From Longman Dictionary of Contemporary Englishmustermus‧ter1 /ˈmʌstə $ -ər/ ●○○ verb 🔊 🔊 1TRY TO DO OR GET something[transitive] (also muster up something) to get enough courage, confidence, support etc to do something, especially with difficulty syn summon (up)muster (up) the courage/confidence/energy etc to do something 🔊 Finally I mustered up the courage to ask her out. 🔊 Senator Newbolt has been trying to muster support for his proposals. 🔊 ‘It’s going to be fine, ’ replied David, with as much confidence as he could muster.2CROWD[intransitive, transitive] if soldiersmuster, or if someone musters them, they come together in a group syn gather 🔊 In April 1185, he began to muster an army.→ See Verb table
Examples from the Corpus
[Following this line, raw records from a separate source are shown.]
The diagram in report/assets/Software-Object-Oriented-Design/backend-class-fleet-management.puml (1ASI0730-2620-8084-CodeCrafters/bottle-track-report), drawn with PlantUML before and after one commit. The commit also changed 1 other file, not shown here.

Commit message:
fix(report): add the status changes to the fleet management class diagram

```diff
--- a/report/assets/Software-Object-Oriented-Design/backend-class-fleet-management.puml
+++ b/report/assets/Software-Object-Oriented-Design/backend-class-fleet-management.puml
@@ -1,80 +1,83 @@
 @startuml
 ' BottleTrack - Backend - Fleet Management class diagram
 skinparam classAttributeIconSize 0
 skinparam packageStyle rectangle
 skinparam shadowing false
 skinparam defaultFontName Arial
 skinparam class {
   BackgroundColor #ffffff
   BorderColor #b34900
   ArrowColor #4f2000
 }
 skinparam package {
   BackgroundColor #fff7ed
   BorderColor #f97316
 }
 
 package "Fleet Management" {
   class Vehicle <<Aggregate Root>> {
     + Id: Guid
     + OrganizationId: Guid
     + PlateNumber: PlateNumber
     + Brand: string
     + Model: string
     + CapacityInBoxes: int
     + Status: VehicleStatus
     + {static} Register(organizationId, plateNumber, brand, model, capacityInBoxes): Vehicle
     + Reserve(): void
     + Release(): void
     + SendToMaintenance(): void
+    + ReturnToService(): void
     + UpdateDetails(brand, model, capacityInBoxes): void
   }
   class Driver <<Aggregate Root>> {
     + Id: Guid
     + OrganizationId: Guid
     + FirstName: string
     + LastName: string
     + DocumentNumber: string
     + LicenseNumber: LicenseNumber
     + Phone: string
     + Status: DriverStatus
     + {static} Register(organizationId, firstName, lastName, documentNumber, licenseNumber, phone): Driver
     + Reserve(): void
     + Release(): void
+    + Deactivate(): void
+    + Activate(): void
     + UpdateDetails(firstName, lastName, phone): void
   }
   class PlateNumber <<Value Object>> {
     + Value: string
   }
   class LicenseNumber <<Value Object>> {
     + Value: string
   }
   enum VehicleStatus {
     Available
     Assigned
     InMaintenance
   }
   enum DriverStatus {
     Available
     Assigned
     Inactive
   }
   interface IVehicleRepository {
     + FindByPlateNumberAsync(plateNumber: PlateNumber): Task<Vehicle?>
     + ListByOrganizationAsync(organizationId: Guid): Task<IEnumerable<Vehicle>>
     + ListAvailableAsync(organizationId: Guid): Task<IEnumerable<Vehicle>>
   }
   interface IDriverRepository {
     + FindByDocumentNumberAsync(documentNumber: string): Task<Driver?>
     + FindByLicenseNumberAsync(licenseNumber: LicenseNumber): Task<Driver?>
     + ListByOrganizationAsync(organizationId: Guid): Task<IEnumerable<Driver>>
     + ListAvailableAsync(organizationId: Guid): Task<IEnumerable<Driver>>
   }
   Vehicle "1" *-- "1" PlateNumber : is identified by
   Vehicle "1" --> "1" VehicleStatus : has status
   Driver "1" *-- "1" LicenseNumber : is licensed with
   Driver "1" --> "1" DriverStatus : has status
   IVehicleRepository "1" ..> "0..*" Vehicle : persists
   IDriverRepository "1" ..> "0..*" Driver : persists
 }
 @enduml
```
muster• In their second innings Sri Lanka could only muster 256.• But it would have taken more courage than I could muster.• Opera debut as Susanna, mustered a big, bright sound from her very small stature.• And on the next day the Zuwaya did indeed muster a majority of 117 votes in the first count.• There were two knocks on the door before Graham could muster a reply.• Though Saskia musters all her forces to stave off adolescence, hormones are against her.• With more bravery than she had ever mustered before, Louisa retraced her steps.• Mandela musteredencouragement for the refugees, who are mostly Hutu.• Passengers were mustered to the lifeboats.muster (up) the courage/confidence/energy etc to do something• That you mustered the courage to come here in the first place-we know how disconcerting this sort of thing is for you.• It had taken the last half-hour to muster the courage tomention the subject yet again.• He was mustering up the courage toquit when Spider touched him on the shoulder.